Warnings about the dangers of austerity have been growing louder in recent months, even from sources that conventionally applaud austerity regimes. In October, the International Monetary Fund issued a report concluding that global policymakers had dramatically underestimated the significance of government spending during a recession. As a result, lawmakers expecting modest drags from austerity instead saw their economies plunge back into a devastating recession. The United Kingdom, where unemployment now stands at 7.7 percent, has experienced a triple-dip recession. In Spain and Greece, unemployment is over 25 percent, with savage humanitarian consequences: HIV infections in Greece are up by over 1,500 percent since the austerity campaign began in 2010.
And Klein concludes his analysis on the situation in the US this way:
So yes, the government is hurting the recovery. But it’s not because of deficits or uncertainty, or at least, it’s hard to find evidence for either theory. The real, provable damage the government has done to economic growth in recent years has been in cutting back on spending and investment since 2010.
Surprisingly Weak U.S. GDP Has Silver Linings
By Martin Hutchinson
Reuters, January 30, 2013
The surprisingly weak U.S. economic output in the fourth quarter contains more than a few silver linings. The nation’s GDP declined at an annualized rate of 0.1 percent, defying expectations of at least 1 percent growth, according to economists polled by Thomson Reuters. Lower government spending accounted for a big slug of the contraction while private consumption and income improved. There’s really little cause for alarm.
Tighter budgets in state capitals and Washington, especially in the Defense Department where outlays fell by $11 billion, excised 1.3 percentage points of growth. So too did inventories, whose growth probably slowed over fears of a looming fiscal crisis. Had both those items been flat, U.S. GDP would have grown at an annualized rate of 2.5 percent instead. Excluding the same factors in the previous quarter would have meant the economy grew by 1.6 percent.

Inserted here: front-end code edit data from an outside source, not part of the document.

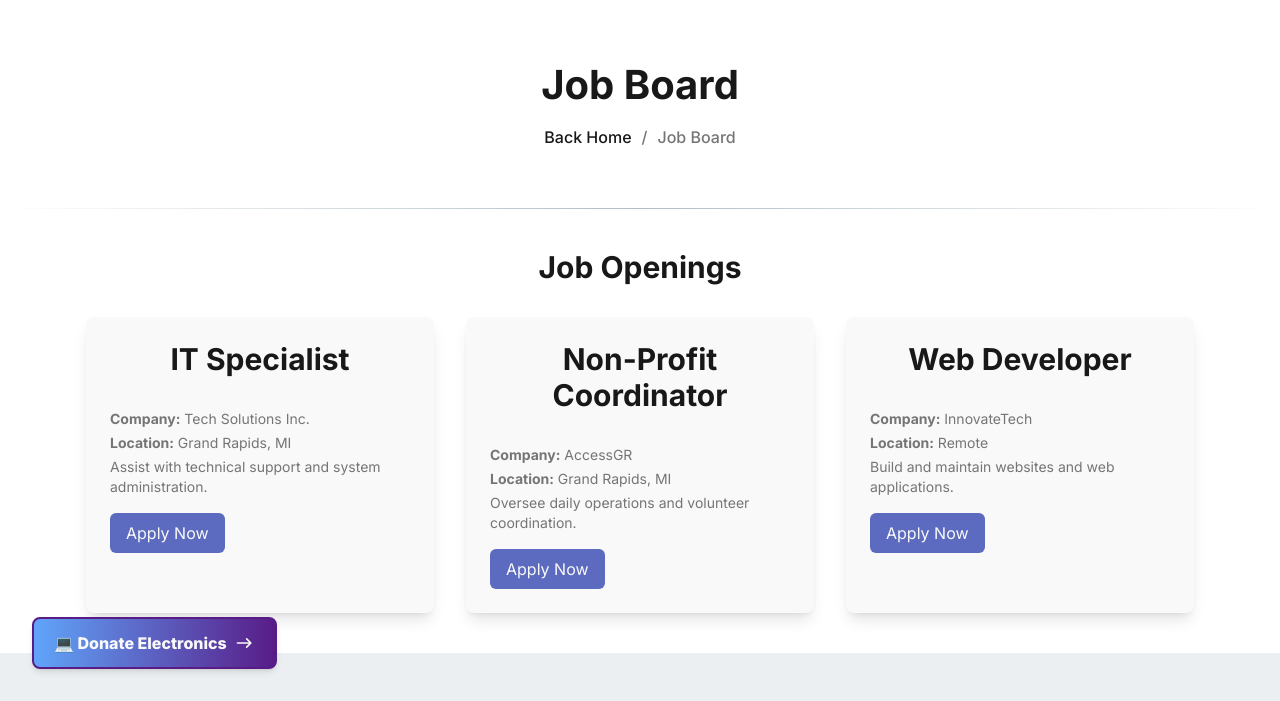
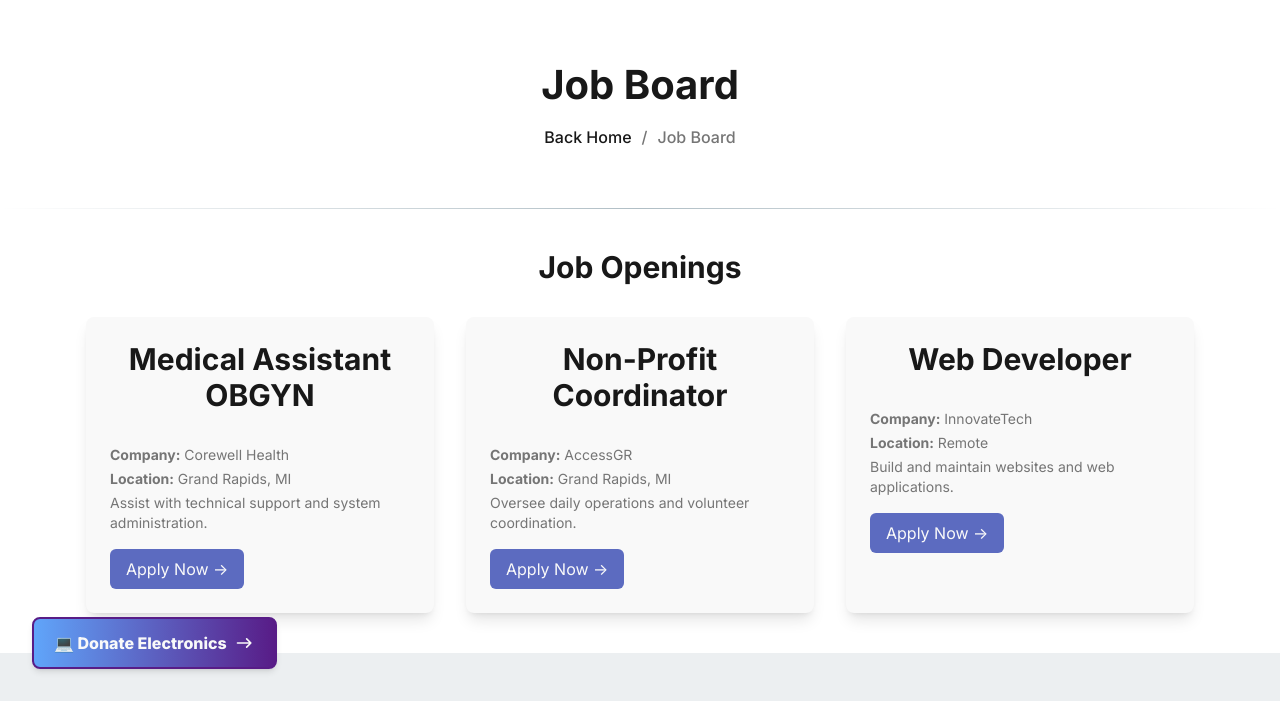
Before and after one commit to Sieep-Coding/accessGR-site, an Astro site: page /jobboard in a window 1280 px wide. Shown: the part 99-800 px from the top of the page. Built offline with nearby package versions, Linux system fonts and the light colour scheme; Astro itself is replaced by a stand-in of ours.

Commit message:
jobboard

```diff
--- a/src/components/JobBoard.astro
+++ b/src/components/JobBoard.astro
@@ -1,12 +1,12 @@
 ---
-// Job Data (Replace this with your actual data or an API call)
+// Job Data
 const jobs = [
   {
-    title: "IT Specialist",
-    company: "Tech Solutions Inc.",
+    title: "Medical Assistant OBGYN",
+    company: "Corewell Health",
     location: "Grand Rapids, MI",
     description: "Assist with technical support and system administration.",
-    link: "#",
+    link: "https://spectrumhealth.wd5.myworkdayjobs.com/CorewellHealthCareers/job/Grand-Rapids-MI/Medical-Assistant-OBGYN_R146699",
   },
   {
     title: "Non-Profit Coordinator",
@@ -48,7 +48,7 @@ const jobs = [
             href={job.link}
             class="inline-block bg-primary text-white py-2 px-4 rounded-md hover:bg-blue-dark"
           >
-            Apply Now
+            Apply Now ->
           </a>
         </div>
       ))}
```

Consumers, who account for the biggest portion of the country’s economic activity, showed signs of strength, too. Personal consumption increased at a 2.2 percent rate, slightly faster than in the previous quarter. Investment in housing, factories and equipment also rebounded from a slack July-September period to a growth rate of 9.7 percent from October-December. That all squares with the quarter’s relatively robust employment data and suggests a modest U.S. recovery remains on track.
What’s more, real disposable personal income was particularly strong. The annualized increase of 6.8 percent was among the fastest rates of growth since before the crisis struck. By outpacing consumption, it helped elevate the savings rate, to 4.7 percent, even if the sharp end-of-year jump in dividend payouts to get ahead of tax hikes probably will cause this trajectory to reverse in the first three months of 2013.
The headline GDP figure may nevertheless have the power to reinforce the Federal Reserve’s bias toward low rates and $85 billion of monthly bond buying. That would be an unfortunate result given the underlying trends. The decline in public spending is unlikely to remain so sharp. And inventories are bound to start building anew. Most signs still point to at least a stabilizing economy, one that can sustain itself without so much of the central bank’s helping hand.